START Available records
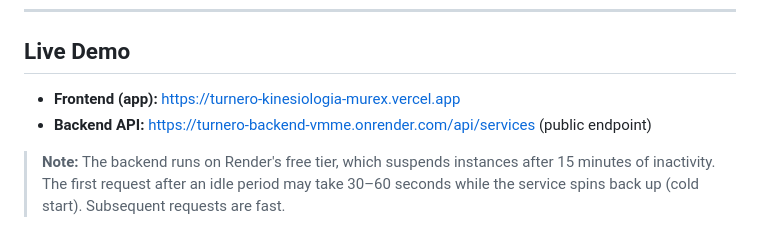
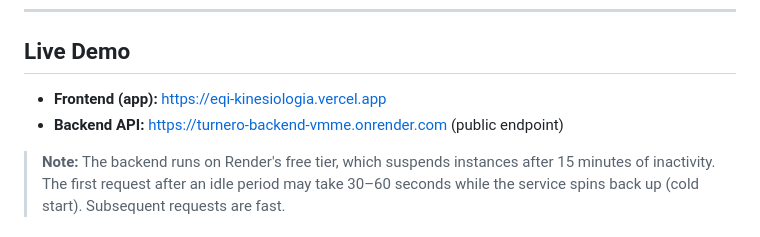
Before and after one commit to francopalavecino2002/turnero-kinesiologia, a Markdown page: README.md, the part around the change. GitHub-like rendering.

```diff
--- a/README.md
+++ b/README.md
@@ -12,8 +12,8 @@ Full-stack appointment booking system for physiotherapy clinics — patient self
 
 ## Live Demo
 
-- **Frontend (app):** https://turnero-kinesiologia-murex.vercel.app
-- **Backend API:** https://turnero-backend-vmme.onrender.com/api/services (public endpoint)
+- **Frontend (app):** https://eqi-kinesiologia.vercel.app
+- **Backend API:** https://turnero-backend-vmme.onrender.com (public endpoint)
 
 > **Note:** The backend runs on Render's free tier, which suspends instances after 15 minutes of inactivity. The first request after an idle period may take 30–60 seconds while the service spins back up (cold start). Subsequent requests are fast.
 
```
END Available records
Task item ▸ Each line of the records that contains the string "kinesiologia" must be copied.

Response area ▸
Before and after one commit to francopalavecino2002/turnero-kinesiologia, a Markdown page: README.md, the part around the change. GitHub-like rendering.
-- **Frontend (app):** https://turnero-kinesiologia-murex.vercel.app
+- **Frontend (app):** https://eqi-kinesiologia.vercel.app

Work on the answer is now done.